Mr Clary starts by considering the enormous reach of Egypt’s empire, say, during the reign of Ramses II. A citizen could “be forgiven for thinking his state sits at creation’s centre, a kernel of order anchoring the known world,” he writes. At the time, not only has Egypt already governed Northeast Africa for the better part of 2,000 years but after “trouncing Hittites at Kadesh, Ramses will confirm Egypt as the preeminent military power in the region and, for any Egyptian then living, the entire human fraction of the cosmos”.
As he points out, this is “what official accounts will show. Bombastic descriptions of the battle will decorate monuments across the empire. A millennium and a bit later, not a living soul will be able to read them.”
So there you have it. Cultural apocalypse. Egypt, as Mr Clary writes, had “an epoch of stunning continuity, followed by abrupt extinction.”
It should put humankind on notice, he says. We should consider the possibility that those who come after us, “will one day have no memory of Milton, or for that matter Motown.”
That’s the problem. What’s the solution? Is there one?

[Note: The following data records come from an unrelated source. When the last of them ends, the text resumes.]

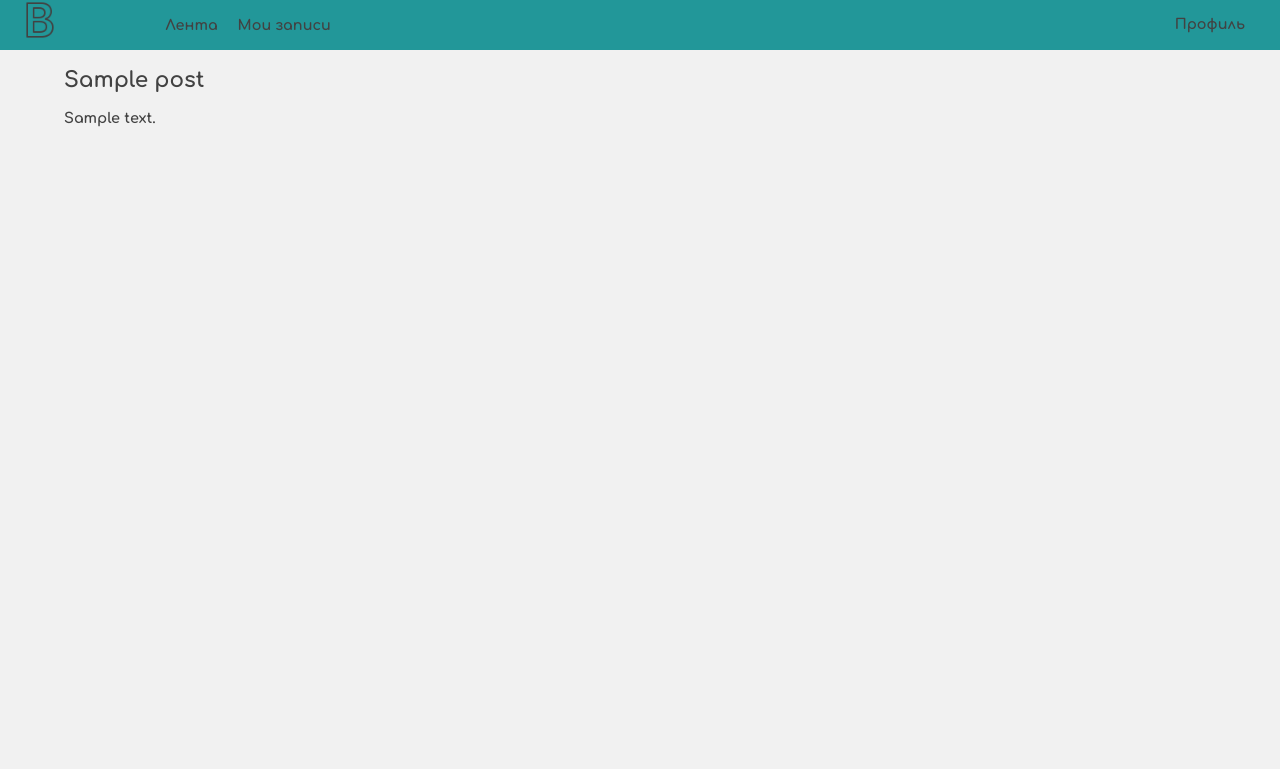
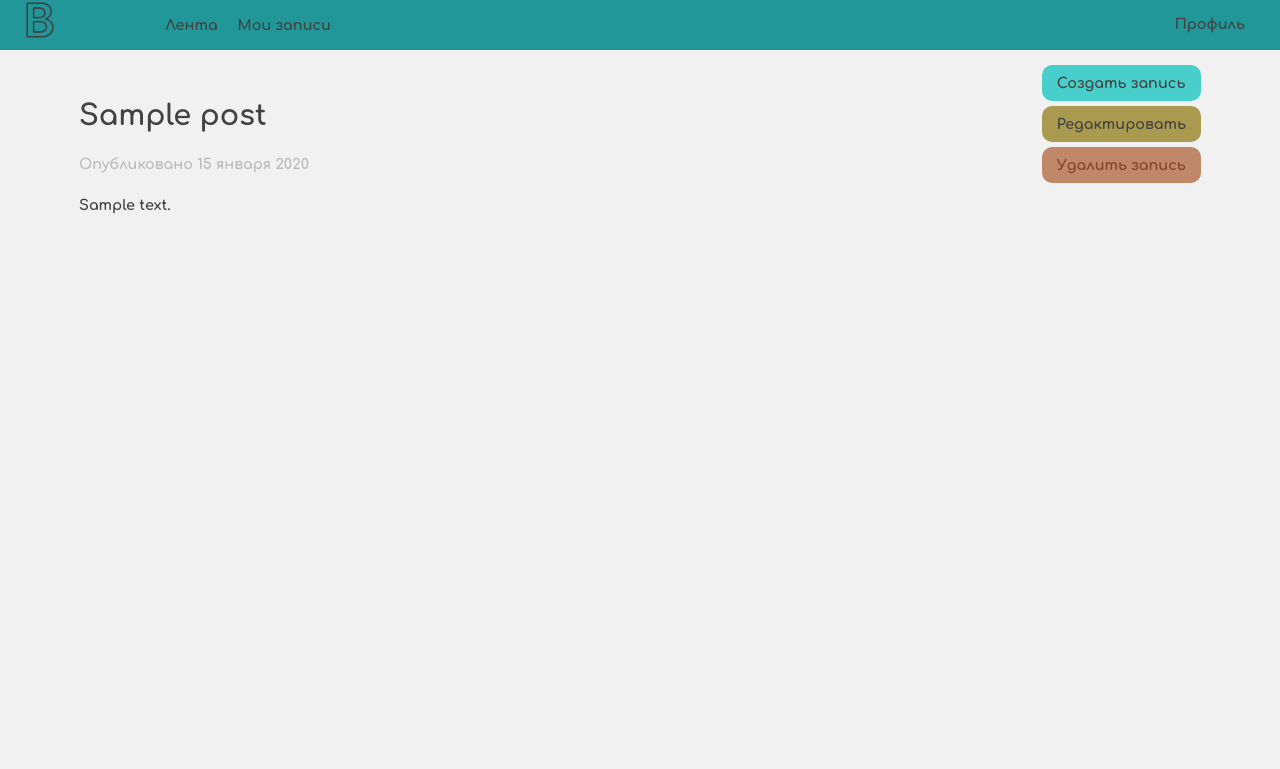
Before and after one commit to NedSG/django-blog, a Django app: page /posts/1/ in a window 1280 px wide. Shown: the top 769 px of the page. Run offline with Django 5.2, Linux system fonts and the light colour scheme; tables that the repository leaves empty hold one stand-in row (values such as "Sample post").

Commit message:
Add 'delete', 'update' pages with HTML/CSS styling and backend logic

```diff
--- a/blog/models.py
+++ b/blog/models.py
@@ -2,7 +2,9 @@ from django.core.exceptions import ValidationError
 from django.db import models
 from django.urls import reverse
 from django.utils.translation import gettext_lazy as _
-from django.utils import timezone
+from django.utils import timezone, dateformat
+from datetime import timedelta
+from django.template.defaultfilters import timesince
 
 
 class Posts(models.Model):
@@ -25,6 +27,18 @@ class Posts(models.Model):
     def get_absolute_url(self):
         return reverse("blog:post_detail", kwargs={'pk': self.pk})
 
+    def timesince(self):
+        diff = timezone.now() - self.date_created
+        format = ''
+        if diff < timedelta(days=365):
+            if diff > timedelta(days=7):
+                format = 'd M в H:i'
+            else:
+                return timesince(self.date_created, timezone.now()).split(',')[0] + ' назад'
+        else:
+            format = 'd E Y'
+        return dateformat.format(self.date_created, format)
+
 #    def clean(self):
 #        if self.status == 'draft' and self.pub_date is not None:
 #            raise ValidationError(
--- a/blog/static/blog/style.css
+++ b/blog/static/blog/style.css
@@ -28,6 +31,18 @@ ul {
   list-style-type: none;
   margin: 0;
 }
+
+.button {
+  padding: 10px 15px;
+  background-color: #48CFCB;
+  border-radius: 10px;
+}
+
+.date {
+  color: #BBB !important;
+}
+
+/* -----------MAIN HEADER ------------ */
 
 .page-header {
   background-color: #229799;
@@ -235,11 +264,56 @@ ul.pagination .current {
 .post-article-button {
   align-self: flex-start;
   padding: 5px;
+  background-color: #48CFCB;
   border: 2px solid #AAA;
   border-radius: 5px;
 }
 
-/* ----------FOOTER--------------- */
+/* ----- UPDATE POST PAGE ---------- */
+
+.update-post-buttons-group {
+  display: flex;
+  gap: 15px;
+}
+
+/* -----POST DETAIL PAGE---------- */
+
+.post-detail {
+  padding: 15px;
+}
+
+.post-detail-header {
+  display: flex;
+  justify-content: space-between;
+  align-items: center;
+}
+
+.post-detail-header h1 {
+  font-size: 2em;
+}
+
+.post-detail-header-buttons {
+  display: flex;
+  flex-direction: column;
+}
+
+.button.delete {
+  margin-top: 5px;
+  color: #804626;
+  background-color: #BF8869;
+}
+
+.button.update {
+  margin-top: 5px;
+  background-color: #AA9A4F;
+}
+
+/* -----POST DELETE PAGE---------- */
+
+.post-confirm-delete-title {
+  font-size: 1.3em;
+  color: #BF8869;
+}
 
 /* ----------FOOTER--------------- */
 
--- a/blog/templates/blog/posts_detail.html
+++ b/blog/templates/blog/posts_detail.html
@@ -1,7 +1,22 @@
 {% extends 'blog/base.html' %}
 {% block content %}
 <article class="post-detail">
-    <h1>{{ object.title }}</h1>
-    <p>{{ object.content }}</p>
+    <header class="post-detail-header">
+        <div class="post-detail-header-title-group">
+            <h1>{{ object.title }}</h1>
+            <time class="date">
+                Опубликовано {{ object.timesince }}
+            </time>
+        </div>
+        <div class="post-detail-header-buttons">
+            <a href="{% url 'blog:add_post' %}" class="button">Создать запись</a>
+            <a href="{% url 'blog:update_post' object.id %}" class="button update">Редактировать</a>
+            <a href="{% url 'blog:delete_post' object.id %}" class="button delete">Удалить запись</a>
+        </div>
+    </header>
+    <div class="post-detail-main">
+    {{ object.content|linebreaks }}
+    </div>
 </article>
+
 {% endblock content %}
--- a/blog/urls.py
+++ b/blog/urls.py
@@ -7,4 +7,6 @@ urlpatterns = [
     path('', views.PostsView.as_view(), name='posts_list'),
     path('<int:pk>/', views.PostDetailView.as_view(), name='post_detail'),
     path('add/', views.AddPostView.as_view(), name='add_post'),
+    path('delete/<int:pk>/', views.DeletePostView.as_view(), name='delete_post'),
+    path('update/<int:pk>/', views.UpdatePostView.as_view(), name='update_post'),
 ]
--- a/blog/views.py
+++ b/blog/views.py
@@ -1,9 +1,11 @@
 from django.shortcuts import render, redirect
 from django.views.generic.list import ListView
 from django.views.generic.detail import DetailView
-from django.views.generic.edit import CreateView
+from django.views.generic.edit import CreateView, UpdateView, DeleteView
+from django.urls import reverse_lazy, reverse
 
 from .models import Posts
+from .forms import AddPostForm
 
 class PostsView(ListView):
     queryset = Posts.objects.order_by('-date_created')
@@ -17,10 +19,27 @@ class PostsView(ListView):
         return context
 
 
+class PostDetailView(DetailView):
+    model = Posts
+
+
 class AddPostView(CreateView):
     template_name = 'blog/add_post.html'
+    form_class = AddPostForm
+
+
+class UpdatePostView(UpdateView):
     model = Posts
-    fields = ['title', 'content']
+    form_class = AddPostForm
+    template_name = 'blog/update_post.html'
 
-class PostDetailView(DetailView):
+
+class DeletePostView(DeleteView):
     model = Posts
+    template_name = 'blog/delete_post.html'
+    success_url = reverse_lazy('blog:posts_list')
+
+    def post(self, request, *args, **kwargs):
+        if 'back' in request.POST:
+            return redirect(reverse('blog:post_detail', kwargs={"pk": self.get_object().pk}))
+        return super().post(request, *args, **kwargs)
--- a/django_blog/settings.py
+++ b/django_blog/settings.py
@@ -107,13 +107,14 @@ AUTH_PASSWORD_VALIDATORS = [
 # Internationalization
 # https://docs.djangoproject.com/en/5.1/topics/i18n/
 
-LANGUAGE_CODE = 'ru'
+LANGUAGE_CODE = 'ru-ru'
 
 TIME_ZONE = 'Europe/Moscow'
 
 USE_I18N = True
-
+USE_L10N = True
 USE_TZ = True
+DATE_FORMAT = 'd E Y'
 
 
 # Static files (CSS, JavaScript, Images)
```
Also changed, not shown: other parts of blog/static/blog/style.css (+26 -9 lines), blog/forms.py (added, +18 -0 lines), blog/templates/blog/delete_post.html (added, +14 -0 lines), blog/templates/blog/posts.html (+7 -3 lines), blog/templates/blog/update_post.html (added, +11 -0 lines).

(Tomorrow: The Rosetta Stone was the time machine by which ancient Egypt travelled into the future)